Before-and-after change data
........

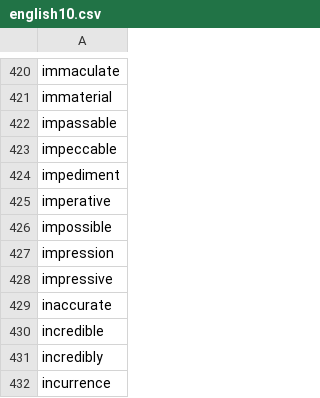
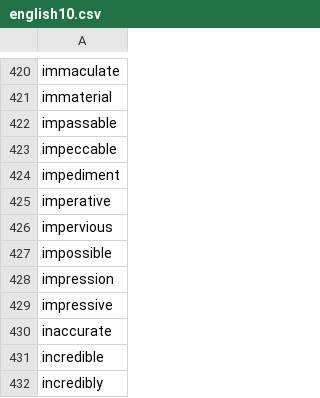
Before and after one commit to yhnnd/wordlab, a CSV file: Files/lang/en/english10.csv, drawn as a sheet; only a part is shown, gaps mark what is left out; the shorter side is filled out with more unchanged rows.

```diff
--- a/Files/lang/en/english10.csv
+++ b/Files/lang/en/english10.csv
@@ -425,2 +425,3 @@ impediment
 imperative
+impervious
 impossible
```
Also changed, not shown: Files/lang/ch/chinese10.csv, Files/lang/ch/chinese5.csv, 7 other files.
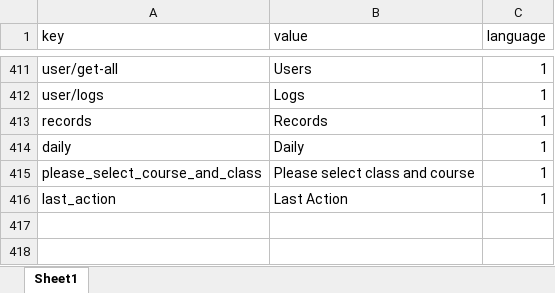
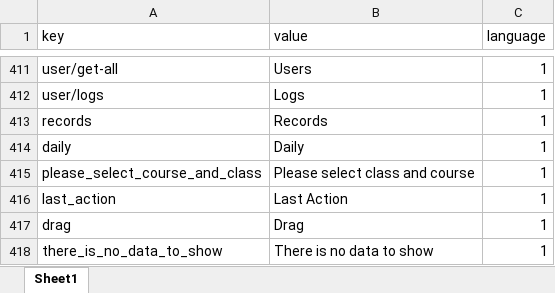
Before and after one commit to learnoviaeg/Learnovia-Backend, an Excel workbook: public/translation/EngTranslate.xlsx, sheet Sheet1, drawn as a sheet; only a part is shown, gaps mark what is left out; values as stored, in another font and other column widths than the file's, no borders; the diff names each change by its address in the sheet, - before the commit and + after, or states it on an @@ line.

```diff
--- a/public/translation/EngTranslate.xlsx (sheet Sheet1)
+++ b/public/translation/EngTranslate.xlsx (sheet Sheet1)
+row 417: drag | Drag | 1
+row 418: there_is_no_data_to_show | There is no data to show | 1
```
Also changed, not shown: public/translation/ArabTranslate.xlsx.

........

Repeat each line of the records above exactly, but do not copy the pictures.

Before and after one commit to yhnnd/wordlab, a CSV file: Files/lang/en/english10.csv, drawn as a sheet; only a part is shown, gaps mark what is left out; the shorter side is filled out with more unchanged rows.

```diff
--- a/Files/lang/en/english10.csv
+++ b/Files/lang/en/english10.csv
@@ -425,2 +425,3 @@ impediment
 imperative
+impervious
 impossible
```
Also changed, not shown: Files/lang/ch/chinese10.csv, Files/lang/ch/chinese5.csv, 7 other files.
Before and after one commit to learnoviaeg/Learnovia-Backend, an Excel workbook: public/translation/EngTranslate.xlsx, sheet Sheet1, drawn as a sheet; only a part is shown, gaps mark what is left out; values as stored, in another font and other column widths than the file's, no borders; the diff names each change by its address in the sheet, - before the commit and + after, or states it on an @@ line.

```diff
--- a/public/translation/EngTranslate.xlsx (sheet Sheet1)
+++ b/public/translation/EngTranslate.xlsx (sheet Sheet1)
+row 417: drag | Drag | 1
+row 418: there_is_no_data_to_show | There is no data to show | 1
```
Also changed, not shown: public/translation/ArabTranslate.xlsx.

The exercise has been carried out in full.